[Recorded data]
*** Block opens ***
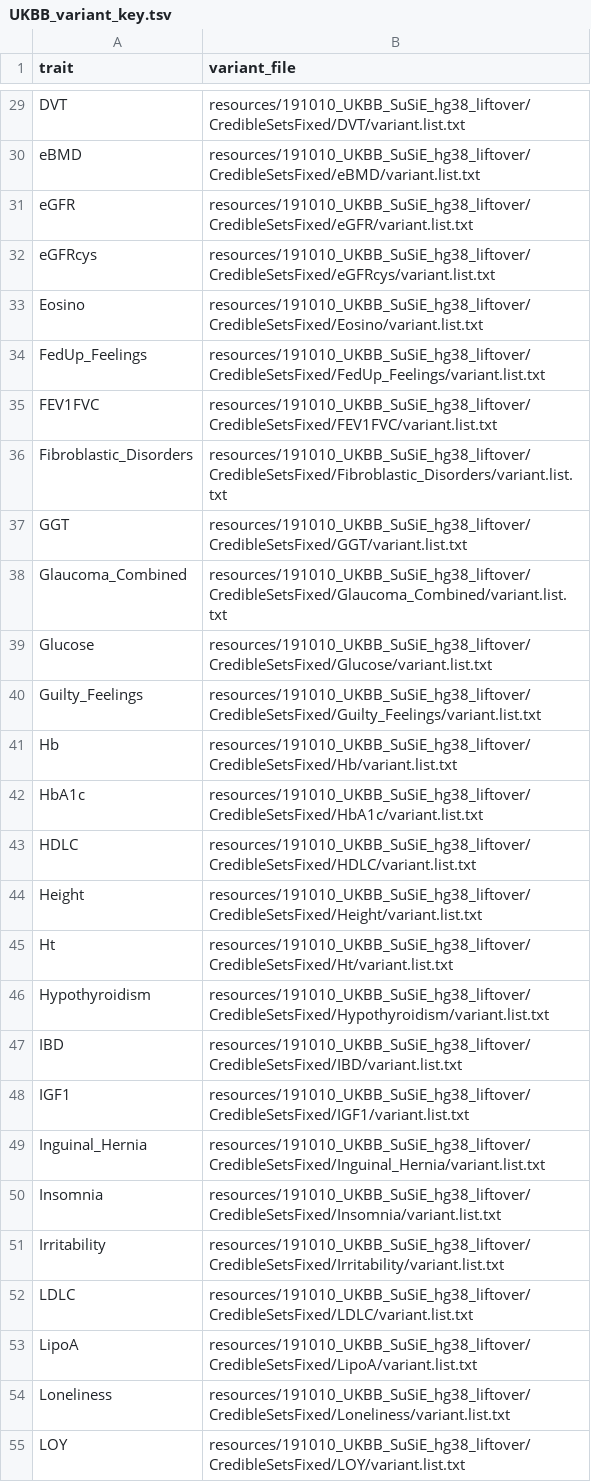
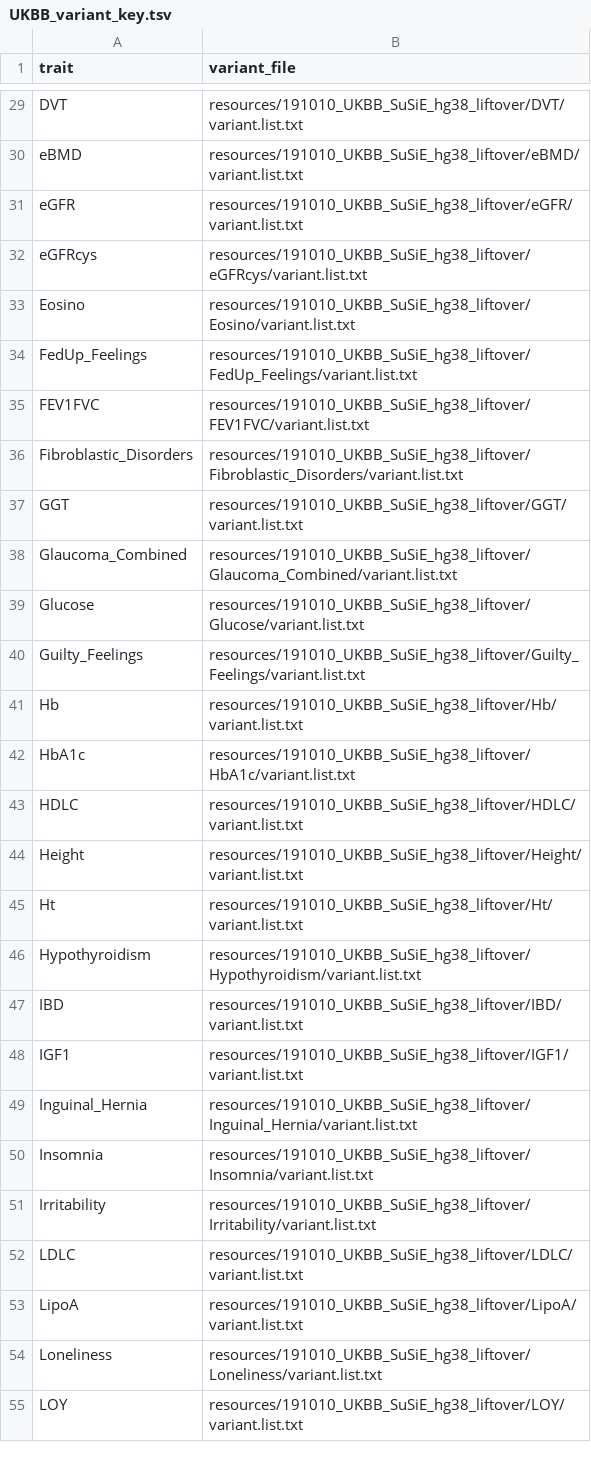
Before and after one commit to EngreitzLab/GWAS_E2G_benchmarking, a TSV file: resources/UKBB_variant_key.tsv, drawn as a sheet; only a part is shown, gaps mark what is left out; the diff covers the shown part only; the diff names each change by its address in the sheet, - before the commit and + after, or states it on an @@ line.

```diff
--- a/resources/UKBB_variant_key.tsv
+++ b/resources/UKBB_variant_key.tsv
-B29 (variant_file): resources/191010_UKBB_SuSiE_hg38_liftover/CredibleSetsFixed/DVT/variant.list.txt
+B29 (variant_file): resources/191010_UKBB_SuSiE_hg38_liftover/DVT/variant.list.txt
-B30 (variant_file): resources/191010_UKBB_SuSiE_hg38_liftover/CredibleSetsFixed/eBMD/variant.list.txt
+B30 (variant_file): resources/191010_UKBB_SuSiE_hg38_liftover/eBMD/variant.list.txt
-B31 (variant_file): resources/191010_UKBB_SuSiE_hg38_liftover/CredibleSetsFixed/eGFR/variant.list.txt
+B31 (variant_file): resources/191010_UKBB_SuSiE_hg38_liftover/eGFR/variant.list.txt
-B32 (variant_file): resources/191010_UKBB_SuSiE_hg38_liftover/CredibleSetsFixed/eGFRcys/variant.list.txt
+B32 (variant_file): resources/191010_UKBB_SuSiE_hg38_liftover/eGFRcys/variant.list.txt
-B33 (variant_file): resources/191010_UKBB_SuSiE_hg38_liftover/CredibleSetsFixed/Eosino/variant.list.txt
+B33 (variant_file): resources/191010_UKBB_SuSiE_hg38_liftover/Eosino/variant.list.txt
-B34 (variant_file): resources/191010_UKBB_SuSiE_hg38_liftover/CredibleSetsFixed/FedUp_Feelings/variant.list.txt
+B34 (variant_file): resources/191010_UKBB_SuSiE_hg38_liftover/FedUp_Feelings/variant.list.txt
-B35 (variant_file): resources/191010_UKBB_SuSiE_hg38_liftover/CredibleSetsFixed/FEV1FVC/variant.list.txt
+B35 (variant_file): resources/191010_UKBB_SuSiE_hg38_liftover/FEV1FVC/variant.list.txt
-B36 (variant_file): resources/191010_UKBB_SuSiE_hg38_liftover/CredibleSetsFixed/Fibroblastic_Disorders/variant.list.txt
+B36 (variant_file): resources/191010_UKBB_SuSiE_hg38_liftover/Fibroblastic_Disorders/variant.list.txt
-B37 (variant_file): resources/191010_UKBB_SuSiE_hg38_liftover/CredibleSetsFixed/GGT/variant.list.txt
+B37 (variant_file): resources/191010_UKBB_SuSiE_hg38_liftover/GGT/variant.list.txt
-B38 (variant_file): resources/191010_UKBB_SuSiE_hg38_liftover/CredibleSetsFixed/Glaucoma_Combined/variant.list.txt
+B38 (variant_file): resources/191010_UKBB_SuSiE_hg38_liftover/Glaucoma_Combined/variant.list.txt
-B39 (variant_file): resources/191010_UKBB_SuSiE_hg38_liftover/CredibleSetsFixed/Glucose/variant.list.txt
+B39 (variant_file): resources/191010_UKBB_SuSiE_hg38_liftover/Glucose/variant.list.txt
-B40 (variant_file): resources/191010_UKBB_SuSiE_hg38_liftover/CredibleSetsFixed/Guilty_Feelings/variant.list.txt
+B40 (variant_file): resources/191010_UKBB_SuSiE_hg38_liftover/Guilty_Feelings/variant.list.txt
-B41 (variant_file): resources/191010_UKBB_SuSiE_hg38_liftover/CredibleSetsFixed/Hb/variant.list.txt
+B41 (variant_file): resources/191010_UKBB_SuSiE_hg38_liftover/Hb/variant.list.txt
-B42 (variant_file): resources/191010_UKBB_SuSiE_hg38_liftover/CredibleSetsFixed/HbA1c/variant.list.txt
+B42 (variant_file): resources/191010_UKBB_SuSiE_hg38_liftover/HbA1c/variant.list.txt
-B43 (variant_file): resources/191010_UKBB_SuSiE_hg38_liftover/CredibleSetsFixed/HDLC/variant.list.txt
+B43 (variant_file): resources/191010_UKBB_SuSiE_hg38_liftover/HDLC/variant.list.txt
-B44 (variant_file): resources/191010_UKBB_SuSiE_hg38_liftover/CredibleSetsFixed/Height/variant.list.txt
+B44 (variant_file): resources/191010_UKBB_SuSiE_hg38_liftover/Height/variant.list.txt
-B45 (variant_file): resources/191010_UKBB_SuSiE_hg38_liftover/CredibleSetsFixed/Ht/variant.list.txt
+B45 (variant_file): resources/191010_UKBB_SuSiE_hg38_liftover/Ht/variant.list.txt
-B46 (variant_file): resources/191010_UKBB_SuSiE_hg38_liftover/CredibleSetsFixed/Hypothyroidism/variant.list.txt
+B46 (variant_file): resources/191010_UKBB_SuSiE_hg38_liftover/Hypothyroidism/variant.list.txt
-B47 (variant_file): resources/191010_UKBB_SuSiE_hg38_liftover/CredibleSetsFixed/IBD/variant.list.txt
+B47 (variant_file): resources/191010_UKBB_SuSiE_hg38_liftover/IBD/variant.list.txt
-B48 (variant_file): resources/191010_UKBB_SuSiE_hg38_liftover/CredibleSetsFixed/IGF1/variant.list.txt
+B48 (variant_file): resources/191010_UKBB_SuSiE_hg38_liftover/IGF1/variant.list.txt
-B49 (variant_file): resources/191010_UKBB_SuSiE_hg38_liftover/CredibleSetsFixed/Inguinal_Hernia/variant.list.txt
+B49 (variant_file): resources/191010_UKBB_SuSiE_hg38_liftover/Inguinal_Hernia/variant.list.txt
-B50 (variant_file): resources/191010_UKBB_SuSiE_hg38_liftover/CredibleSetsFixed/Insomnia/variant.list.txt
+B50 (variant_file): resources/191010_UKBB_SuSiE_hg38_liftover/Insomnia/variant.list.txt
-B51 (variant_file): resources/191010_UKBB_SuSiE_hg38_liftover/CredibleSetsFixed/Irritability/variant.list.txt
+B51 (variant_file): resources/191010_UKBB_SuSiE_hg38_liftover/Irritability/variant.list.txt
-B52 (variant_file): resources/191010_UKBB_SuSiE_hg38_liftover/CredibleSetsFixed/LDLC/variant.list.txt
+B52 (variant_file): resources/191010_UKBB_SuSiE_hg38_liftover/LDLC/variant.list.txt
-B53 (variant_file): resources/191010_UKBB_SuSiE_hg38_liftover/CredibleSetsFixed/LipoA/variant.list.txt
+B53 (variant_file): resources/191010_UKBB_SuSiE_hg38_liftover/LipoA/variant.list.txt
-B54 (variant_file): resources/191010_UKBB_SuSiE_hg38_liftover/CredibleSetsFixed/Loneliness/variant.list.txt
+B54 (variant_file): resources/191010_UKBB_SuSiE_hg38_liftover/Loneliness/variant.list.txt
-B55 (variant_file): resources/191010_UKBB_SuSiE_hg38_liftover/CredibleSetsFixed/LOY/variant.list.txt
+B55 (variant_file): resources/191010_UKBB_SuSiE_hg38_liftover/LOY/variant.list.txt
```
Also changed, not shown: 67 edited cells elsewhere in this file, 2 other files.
*** Block closes ***
*** Block opens ***
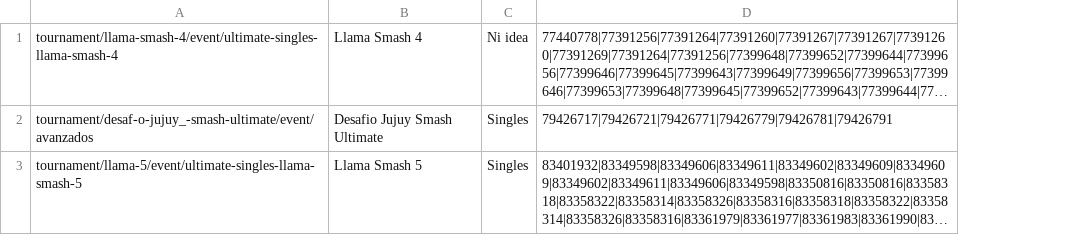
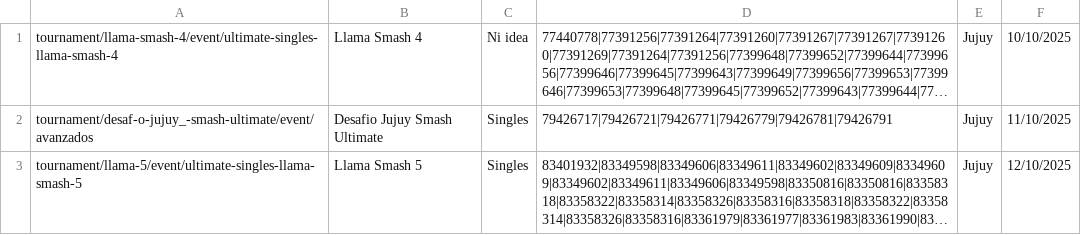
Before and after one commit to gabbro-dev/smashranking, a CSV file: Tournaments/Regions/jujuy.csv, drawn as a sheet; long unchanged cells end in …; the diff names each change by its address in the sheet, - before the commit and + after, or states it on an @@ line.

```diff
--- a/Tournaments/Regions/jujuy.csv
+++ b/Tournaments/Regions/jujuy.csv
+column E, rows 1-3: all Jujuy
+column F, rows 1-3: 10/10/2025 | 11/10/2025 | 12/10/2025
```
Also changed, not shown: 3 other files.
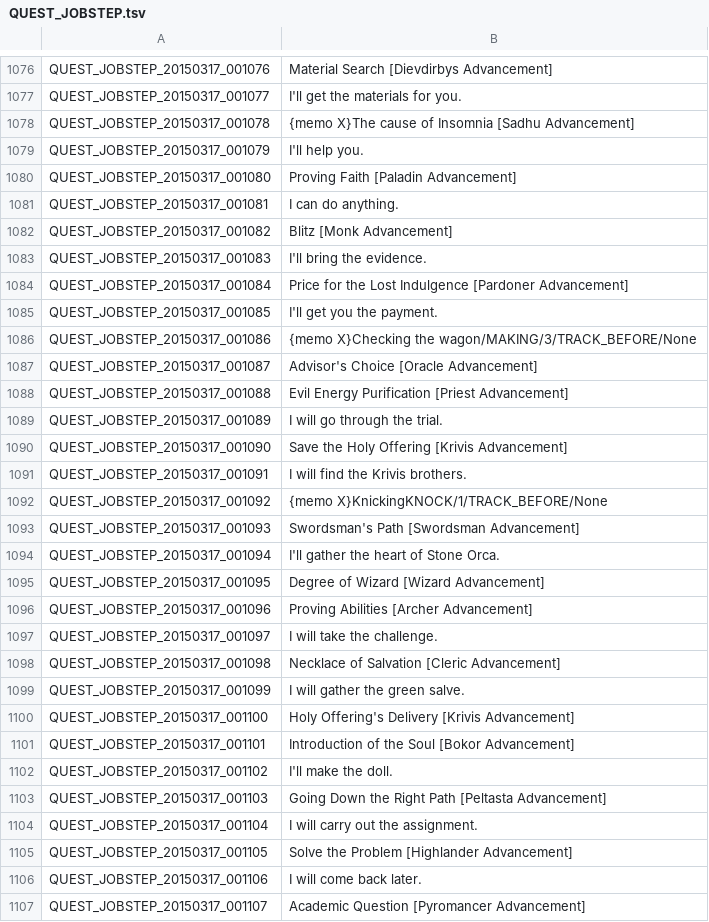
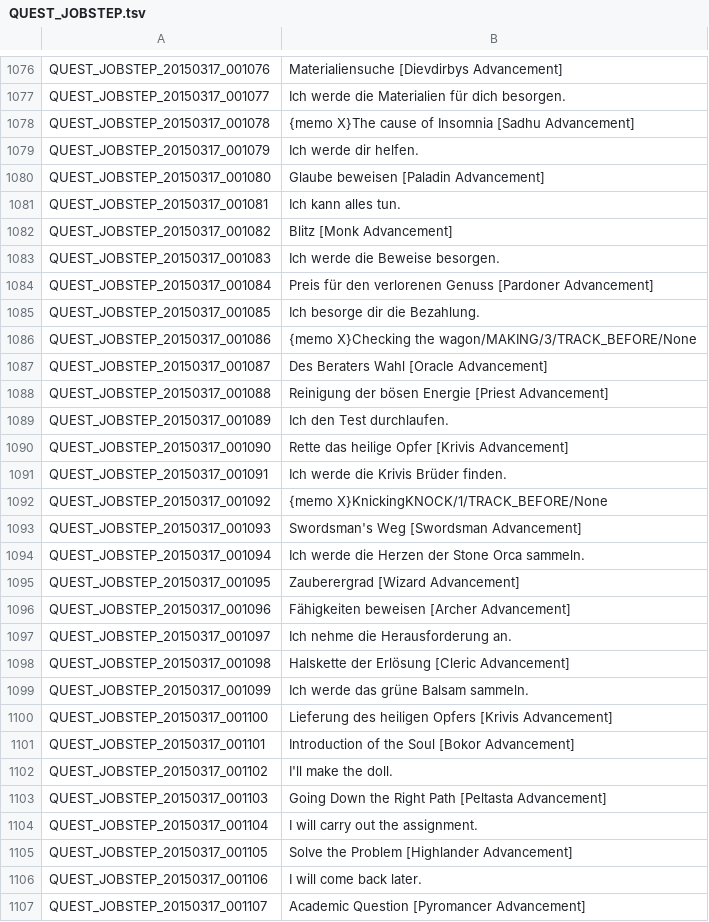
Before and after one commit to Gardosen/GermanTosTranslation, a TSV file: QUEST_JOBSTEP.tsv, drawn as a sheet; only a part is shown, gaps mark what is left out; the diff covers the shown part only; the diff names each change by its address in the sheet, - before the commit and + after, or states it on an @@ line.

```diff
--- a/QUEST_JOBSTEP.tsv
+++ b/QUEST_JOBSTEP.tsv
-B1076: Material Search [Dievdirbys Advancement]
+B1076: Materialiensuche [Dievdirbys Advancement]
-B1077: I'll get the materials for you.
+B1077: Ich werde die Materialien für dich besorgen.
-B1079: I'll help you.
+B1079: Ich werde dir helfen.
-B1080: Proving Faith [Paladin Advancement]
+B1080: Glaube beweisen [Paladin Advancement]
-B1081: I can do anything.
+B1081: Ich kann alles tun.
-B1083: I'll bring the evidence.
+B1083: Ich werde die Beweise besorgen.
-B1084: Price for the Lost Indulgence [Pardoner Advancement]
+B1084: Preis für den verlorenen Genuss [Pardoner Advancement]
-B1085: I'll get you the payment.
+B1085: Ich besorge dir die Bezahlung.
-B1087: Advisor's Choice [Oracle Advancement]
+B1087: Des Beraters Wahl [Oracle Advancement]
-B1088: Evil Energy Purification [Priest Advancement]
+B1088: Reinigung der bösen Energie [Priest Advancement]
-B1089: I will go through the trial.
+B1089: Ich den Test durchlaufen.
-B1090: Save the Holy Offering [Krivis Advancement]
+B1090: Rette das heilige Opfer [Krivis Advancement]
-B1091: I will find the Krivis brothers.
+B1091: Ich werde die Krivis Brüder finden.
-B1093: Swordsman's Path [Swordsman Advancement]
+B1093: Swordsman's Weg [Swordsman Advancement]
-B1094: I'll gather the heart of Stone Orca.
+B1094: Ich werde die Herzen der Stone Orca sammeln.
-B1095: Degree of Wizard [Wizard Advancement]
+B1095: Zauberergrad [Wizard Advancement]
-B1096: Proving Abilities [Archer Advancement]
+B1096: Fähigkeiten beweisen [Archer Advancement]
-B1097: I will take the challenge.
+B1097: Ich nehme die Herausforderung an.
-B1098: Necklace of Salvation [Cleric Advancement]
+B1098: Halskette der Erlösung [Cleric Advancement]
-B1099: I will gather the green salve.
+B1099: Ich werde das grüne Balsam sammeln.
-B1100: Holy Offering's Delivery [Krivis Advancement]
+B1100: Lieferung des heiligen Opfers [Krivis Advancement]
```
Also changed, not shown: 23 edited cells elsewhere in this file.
*** Block closes ***
*** Block opens ***
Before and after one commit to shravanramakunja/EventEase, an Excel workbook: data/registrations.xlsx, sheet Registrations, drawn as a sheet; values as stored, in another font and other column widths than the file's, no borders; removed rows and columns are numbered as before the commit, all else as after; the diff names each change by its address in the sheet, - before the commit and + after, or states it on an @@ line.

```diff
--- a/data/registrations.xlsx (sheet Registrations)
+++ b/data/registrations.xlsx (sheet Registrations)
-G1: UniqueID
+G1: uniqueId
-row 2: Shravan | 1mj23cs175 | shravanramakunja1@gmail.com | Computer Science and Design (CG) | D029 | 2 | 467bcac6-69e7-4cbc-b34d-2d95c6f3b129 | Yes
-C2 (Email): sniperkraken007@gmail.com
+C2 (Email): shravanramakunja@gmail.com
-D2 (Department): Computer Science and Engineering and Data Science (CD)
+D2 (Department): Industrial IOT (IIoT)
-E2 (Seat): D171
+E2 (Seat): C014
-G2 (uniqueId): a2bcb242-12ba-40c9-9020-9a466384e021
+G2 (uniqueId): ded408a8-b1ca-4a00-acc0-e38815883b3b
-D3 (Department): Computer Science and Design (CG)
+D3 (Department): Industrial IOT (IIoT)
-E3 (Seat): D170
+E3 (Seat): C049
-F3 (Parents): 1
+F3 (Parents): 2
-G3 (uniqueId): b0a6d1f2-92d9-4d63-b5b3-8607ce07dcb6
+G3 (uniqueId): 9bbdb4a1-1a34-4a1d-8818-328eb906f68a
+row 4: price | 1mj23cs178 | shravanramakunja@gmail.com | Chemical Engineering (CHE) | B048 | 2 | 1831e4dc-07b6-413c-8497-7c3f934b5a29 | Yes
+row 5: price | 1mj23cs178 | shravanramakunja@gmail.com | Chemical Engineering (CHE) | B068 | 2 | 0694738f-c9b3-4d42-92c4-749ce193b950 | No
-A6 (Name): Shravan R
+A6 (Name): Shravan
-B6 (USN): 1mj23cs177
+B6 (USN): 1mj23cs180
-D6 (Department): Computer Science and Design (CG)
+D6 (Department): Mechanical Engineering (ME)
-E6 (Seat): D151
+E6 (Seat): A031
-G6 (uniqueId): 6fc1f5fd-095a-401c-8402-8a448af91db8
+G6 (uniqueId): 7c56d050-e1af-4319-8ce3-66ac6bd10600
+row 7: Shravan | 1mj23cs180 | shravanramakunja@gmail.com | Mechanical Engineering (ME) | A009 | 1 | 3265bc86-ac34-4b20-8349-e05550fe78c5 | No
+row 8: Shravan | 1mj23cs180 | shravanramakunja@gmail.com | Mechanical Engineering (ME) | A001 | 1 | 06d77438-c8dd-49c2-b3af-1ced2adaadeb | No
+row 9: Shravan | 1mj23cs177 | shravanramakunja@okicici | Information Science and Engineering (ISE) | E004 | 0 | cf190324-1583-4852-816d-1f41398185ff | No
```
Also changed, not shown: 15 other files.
*** Block closes ***
**Exercise:** Identify each line in the records above containing the word "werde"; copy those lines.

**Result for this task:**
+B1077: Ich werde die Materialien für dich besorgen.
+B1079: Ich werde dir helfen.
+B1083: Ich werde die Beweise besorgen.
+B1091: Ich werde die Krivis Brüder finden.
+B1094: Ich werde die Herzen der Stone Orca sammeln.
+B1099: Ich werde das grüne Balsam sammeln.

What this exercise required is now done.